I am not a supporter of the idea that companies should promote the general welfare of society, especially in a period of economic recession. I suggest that company, which spends money to charitable giving, tries to find gaps in taxation or could increase its products’ prices. 5, 6. Conclusions, Recommendations and Evaluation. I recommend set of alternatives #2 and #3, because of the following arguments: First of all, Intel has become global integrated corporation. The huge share of computer industry businesses (manufacturing, software, internet technologies, finance) was removed and based in Asian countries such as India, China (Taiwan, Hong-Kong), South Korea and so on. Intel’s international share of Revenue (outside the United States) in 2009 has increased to 82%.
Asian countries have their own cultural features (respect, hierarchy), which may conflict with Intel democratic form of corporate culture, especially with Intel’s Ranking and Rating System. Therefore, I would like to suggest extending their range of values and correcting performance appraisal system by changing current system to evaluating electronically and analyzing job results. Moreover, I would like to recommend creating retention and development programs for experienced managers. Retention program should include more authority and responsibility to this category. Alternative #3 can improve relationship between Intel an FACE Intel, which will impact positively on Intel’s positioning as social responsible corporation.

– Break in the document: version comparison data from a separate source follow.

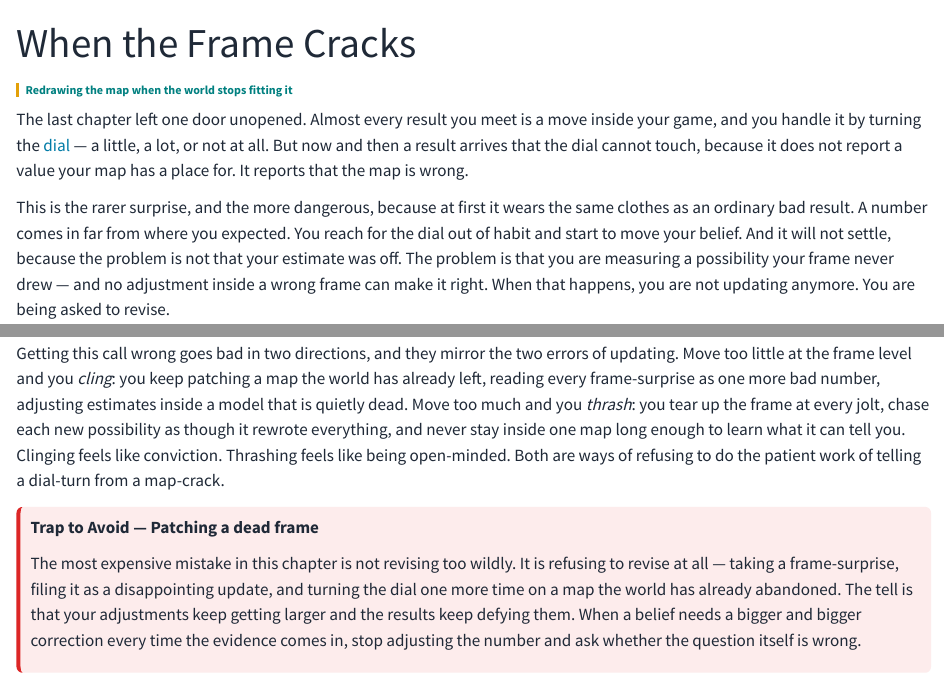
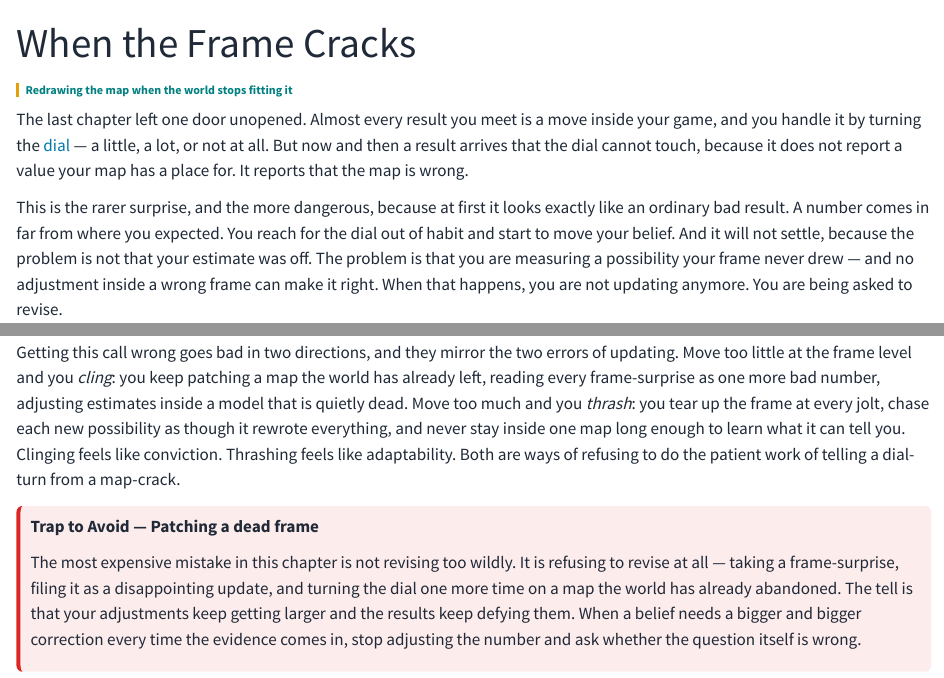
Before and after one commit to nilehatch/make_call, a Quarto document (when-the-frame-cracks.qmd): the page in a window 1100 px wide, from its top, and a second part further down, joined at a grey line. Rendered offline with R 4.5, knitr and Pandoc in place of Quarto, with nearby package versions.

Commit message:
Gate sweep: break the near-duplicate 'disguise' tics
Both audits flagged the "wearing a costume / dressed as X" metaphor as
the strongest cross-book tic (~12 instances). Broke the identical-shape
near-duplicates: calibration's "wears the costume of rigor" -> "passes
for rigor" (was a twin of how-much-is-enough's "costume of diligence");
when-the-frame-cracks' "wears the same clothes as an ordinary bad result"
-> "looks exactly like"; and "Thrashing feels like being open-minded" ->
"feels like adaptability" (was a twin of moving-your-belief's "Whiplash
feels like open-mindedness"). Left the varied, non-duplicate instances,
which read as in-voice.

Co-Authored-By: Claude Opus 4.8 <noreply@anthropic.com>

```diff
--- a/when-the-frame-cracks.qmd
+++ b/when-the-frame-cracks.qmd
@@ -5,7 +5,7 @@ subtitle: "Redrawing the map when the world stops fitting it"
 
 The last chapter left one door unopened. Almost every result you meet is a move inside your game, and you handle it by turning the [dial](moving-your-belief.qmd) — a little, a lot, or not at all. But now and then a result arrives that the dial cannot touch, because it does not report a value your map has a place for. It reports that the map is wrong.
 
-This is the rarer surprise, and the more dangerous, because at first it wears the same clothes as an ordinary bad result. A number comes in far from where you expected. You reach for the dial out of habit and start to move your belief. And it will not settle, because the problem is not that your estimate was off. The problem is that you are measuring a possibility your frame never drew — and no adjustment inside a wrong frame can make it right. When that happens, you are not updating anymore. You are being asked to revise.
+This is the rarer surprise, and the more dangerous, because at first it looks exactly like an ordinary bad result. A number comes in far from where you expected. You reach for the dial out of habit and start to move your belief. And it will not settle, because the problem is not that your estimate was off. The problem is that you are measuring a possibility your frame never drew — and no adjustment inside a wrong frame can make it right. When that happens, you are not updating anymore. You are being asked to revise.
 
 ## Two kinds of surprise {#sec-two-surprises}
 
@@ -48,7 +48,7 @@ That last rule is the quiet one worth holding onto. Revision is not demolition.
 
 The hard part is not performing a revision. It is knowing you are in one. The tell is a single question, asked honestly. *Does this result fit somewhere on my map, even badly — or does it fit nowhere?* If it fits badly, you have an update, and you turn the dial. If it fits nowhere, no dial will help, and forcing it onto the map only hides the crack.
 
-Getting this call wrong goes bad in two directions, and they mirror the two errors of updating. Move too little at the frame level and you *cling*: you keep patching a map the world has already left, reading every frame-surprise as one more bad number, adjusting estimates inside a model that is quietly dead. Move too much and you *thrash*: you tear up the frame at every jolt, chase each new possibility as though it rewrote everything, and never stay inside one map long enough to learn what it can tell you. Clinging feels like conviction. Thrashing feels like being open-minded. Both are ways of refusing to do the patient work of telling a dial-turn from a map-crack.
+Getting this call wrong goes bad in two directions, and they mirror the two errors of updating. Move too little at the frame level and you *cling*: you keep patching a map the world has already left, reading every frame-surprise as one more bad number, adjusting estimates inside a model that is quietly dead. Move too much and you *thrash*: you tear up the frame at every jolt, chase each new possibility as though it rewrote everything, and never stay inside one map long enough to learn what it can tell you. Clinging feels like conviction. Thrashing feels like adaptability. Both are ways of refusing to do the patient work of telling a dial-turn from a map-crack.
 
 ::: {.trap}
 **Trap to Avoid — Patching a dead frame**
```
Also changed, not shown: calibration.qmd (+1 -1 lines).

Implementing last two alternative’s actions (changing evaluation system and creating retention and development plans) can be done by the Intel Corporate Responsibility Management Committee, HR representatives, Diversity Director and IT team for writing evaluation software. I suggest 1-year step-by-step testing of electronic evaluation system in several branches and analyzing results from the each stage. And I recommend long-term programs of retention and development for motivation of experienced employees. Possibly, these two alternatives, which influence Intel corporate values, can decrease negative factors of employees’ discrimination, improve corporate culture, increase level of loyalty in every Intel’s branch, and in total, will increase labor productivity and global society attitude.
The indicators of changed situation could be improved working atmosphere during performance appraisal period, closing FaceIntel or appearing their some positive articles, increasing share of experienced employees and women, especially on managers’ positions in all countries, where Intel has its own branches. References Epstein, M. Hanson. , Hanson, K. (2006). The accountable corporation: Business Ethics, Volume 2. Praeger Publishers. http://www. faceintel. com/ Harvard Business Review Russia, March 2010 Intel Corporate Social Responsibility Report of 2008. http://download. intel. com/intel/cr/gcr/pdf/Intel_CSR_Report_2008. pdf#page=6 Ricky W. Griffin, Michael W. Pustay (2007). International Business. 5 ed, Pearson Education International. William, P. Anthony. , K. Michele Kacmar. , Pamela L. Perrewe (2006). Human Resource Management. A strategic Approach. 5 ed. Thomson Corporation. http://www. nytimes. com/2010/04/20/technology/20blue. html? hpw